The future marginal cash flows  have a rate of return of 62.1% and a net present value of $61,875,614.

The recommended reactors are specified in table 7.:

Volume of Process Side of Each Reactor 

1511 ft3 

Tube Length 

42 ft. 

Tube Inner Diameter

1.54 in. 

Tubes per reactor 


Reactor Diameter 

7 ft 

Operating Inlet Temperature 

270 F 

Operating Outlet Temperature 

490 F 

Operating Inlet Pressure 

230 psig

Operating Bed Pressure Drop 

20 psig 

Tube side service

Ethylene, Oxygen, Methane, Ethylene Oxide 

Shell side service 

26.5 psig saturated water, 26.5 saturated steam 

Tube Material of Construction

304 Stainless Steel 

Shell Material of Construction 

Carbon Steel 

Installed Cost, Per Reactor


The recommended catalyst is specified in table 8.:

Catalyst Type

 Shell Westhollow Silver 

Amount per Reactor 

20,772 lbs 


1,000 mmlbs EO 


Cylindrical, (OD=1/4", ID=1/8", H=3/8") 



Catalyst Replacement Cost, per Reactor per Year 


Adequate care should be taken to make sure the ethylene oxide unit runs safely.  Safety issues include:

¥ the use of methane to saturate the system and reduce risk of explosion at reactor inlet,
¥ the prevention of backflow from upstream reactors to ethylene oxide storage using a delta pressure instrument and shutdown system,
¥ the inertion of ethylene storage tanks using nitrogen
¥ the use of a vent gas scrubber on all process vents and purges, and
¥ the use of safe gasket, packing, and o-ring material such as Grafoil¨, Kalrex¨, and Teflon¨.
JChem believes that the execution and completion of this project is in the best economic interest of Celanese and recommends that this project be carried out immediately.
8.0 References
Anderlik, J., Personal Interview.

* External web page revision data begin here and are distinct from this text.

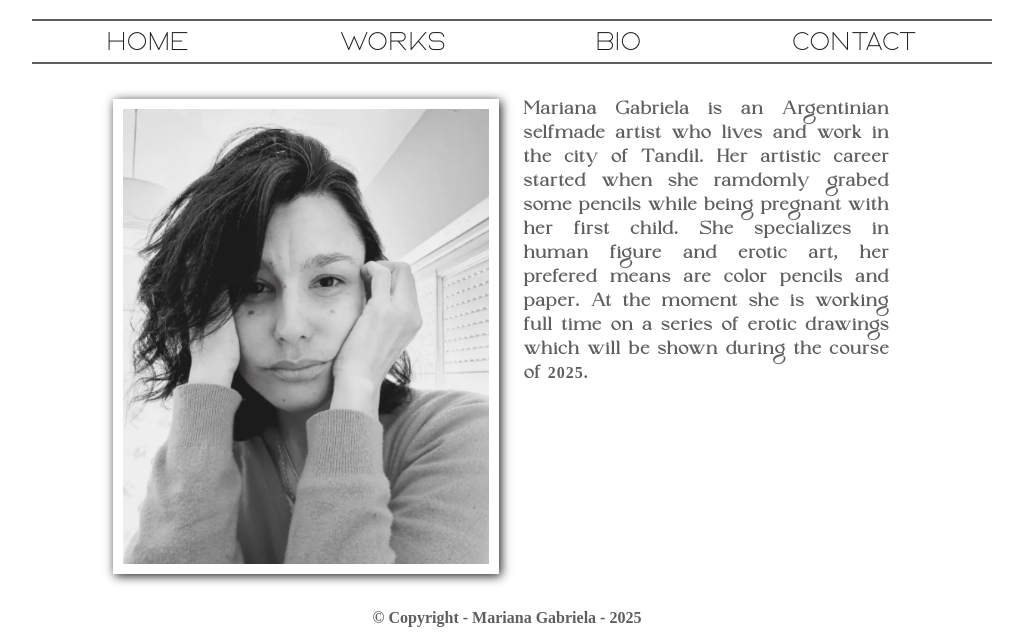
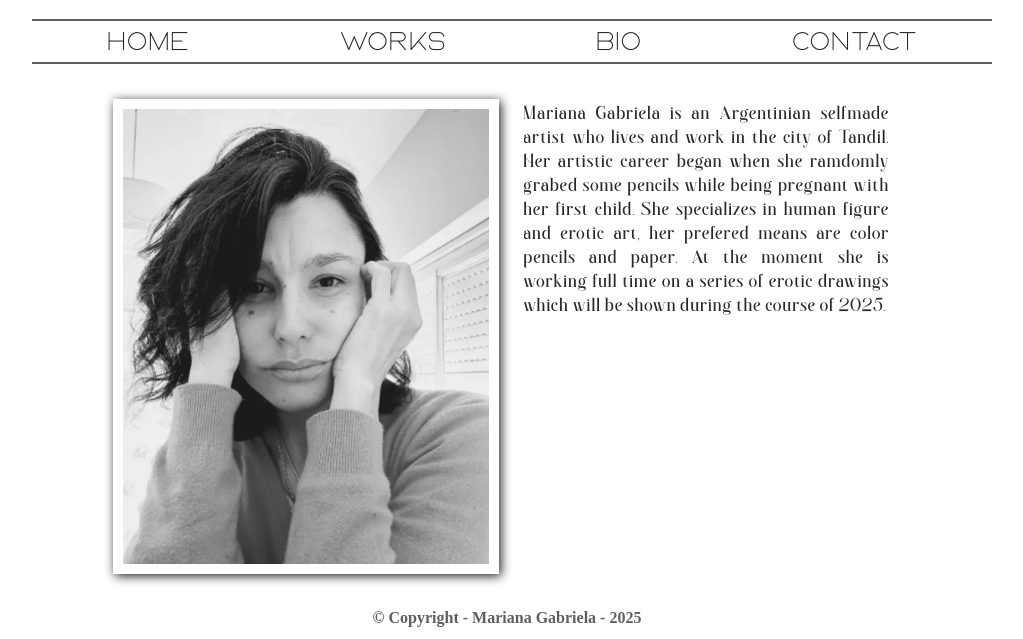
Before and after one commit to Federico-Pedro/marian-homepage, a plain HTML site: page bio.html in a window 1280 px wide. Shown: the part 186-825 px from the top of the page, without its empty margins (133-1156 px from the left). Drawn offline with Linux system fonts and the light colour scheme.

Commit message:
Change in bio and contact font

```diff
--- a/bio.html
+++ b/bio.html
@@ -25,7 +25,7 @@
 		   </div>
 		   <div class="biography">
 				Mariana Gabriela is an Argentinian selfmade artist who lives and work in the city of Tandil.
-				Her artistic career started when she ramdomly grabed some pencils while being pregnant with her first child.
+				Her artistic career began when she ramdomly grabed some pencils while being pregnant with her first child.
 				She specializes in human figure and erotic art, her prefered means are color pencils and paper.
 				At the moment she is working full time on a series of erotic drawings which will be shown during the course of 2025.
 		   </div>
--- a/style.css
+++ b/style.css
@@ -9,8 +9,8 @@
 }
 
 @font-face {
-    font-family: kugile;
-    src: url(./kugile/Kugile_Demo.ttf);
+    font-family: ritus;
+    src: url(./ritus/Ritus-Regular.ttf);
 }
 
 @font-face {
@@ -129,12 +129,12 @@
 	  width: 30%;
 	  /*padding: 5px;*/
 	  margin: 0 12px 10px 25px;
-	  font-family: kugile;
-	  font-size: 16px;
-	  font-weight: 800;
+	  font-family: ritus;
+	  font-size: 18px;
+	  font-weight: 100;
 	  letter-spacing: 1px;
 	  line-height: 1.5rem;
-	  color: #5f5f5f;
+	  color: #272727;
 	  text-align: justify;
       overflow: hidden;
   }
@@ -146,11 +146,12 @@
       display: flex;
 	  flex-direction: column;
       justify-content: flex-end;
-	  font-family: kugile;
+	  font-family: 'Times New Roman', Times, serif;
 	  overflow:  hidden;
-	  font-size: 16px;
+	  font-size: 18px;
 	  line-height: 18px;
       letter-spacing: 1.5px;
+      color: #4b4b4b;
 
   }
 
```
Also changed, not shown: contacts.html (+1 -1 lines), ritus/Ritus-Regular.ttf (added).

Aspen Plus Ver. 9.3-1 On-line Help, PENG-ROB Property Option Set.

Berg, P.J. van den., deJong, W.A., Introduction to Chemical Process Technology, D. Reidel Publishing Company, Delft,         Holland, pp. 188-198, 1979.

Bird, R.B., Stewart, W.E., Lightfoot, E.N., Transport Phenomena, John Wiley and Sons, New York, p. 391, 1960.

Celanese Web Site, Ethylene Oxide Users Guide, http://www.hcc.com/eo/contents.htm.

Chemical Week Web Site, Marketplace ProductFocus, http://www.chemweek.com/marketplace/product_focus/1996/eo_eg.html.

Davis, S.H., Personal Interview.

DeMaglie, B., ÒOxygen Best for EOÓ, Hydrocarbon Processing, Gulf Coast Publishers, March 1976, pp. 78-80.

Dyson, D., Ceng 302 Absorber Project Problem Statement, Spring 1995.

Exxon A, Exxon Design Practices, Exxon Research and Engineering, Section IX-B, p.19, 1996.

Exxon B, Ingram, D., Personal Interview.

Exxon C, Fruzzetti, M., Personal Interview.

Gans, M., Ozero, B.,ÓFor EO: Air or Oxygen?Ó, Hydrocarbon Processing, Gulf Coast Publishers, March 1976, pp.73-77.

Kiguchi, I., Kumazawa, T., Nakai, T., ÒFor EO: Air and Oxygen EqualÓ, Hydrocarbon Processing, Gulf Coast Publishers, March 1976, pp.69-72.

McKetta, J.J., Chemical Processing Handbook, Marcel Dekker, Inc., New York, pp.250-251, 1993.

Meyers, R.A., Handbook of Chemicals Production Processes, McGraw-Hill, New York, pp.1.5-1 - 1.5-13, 1986.

Oilworld Web, http://oilworld.com.tables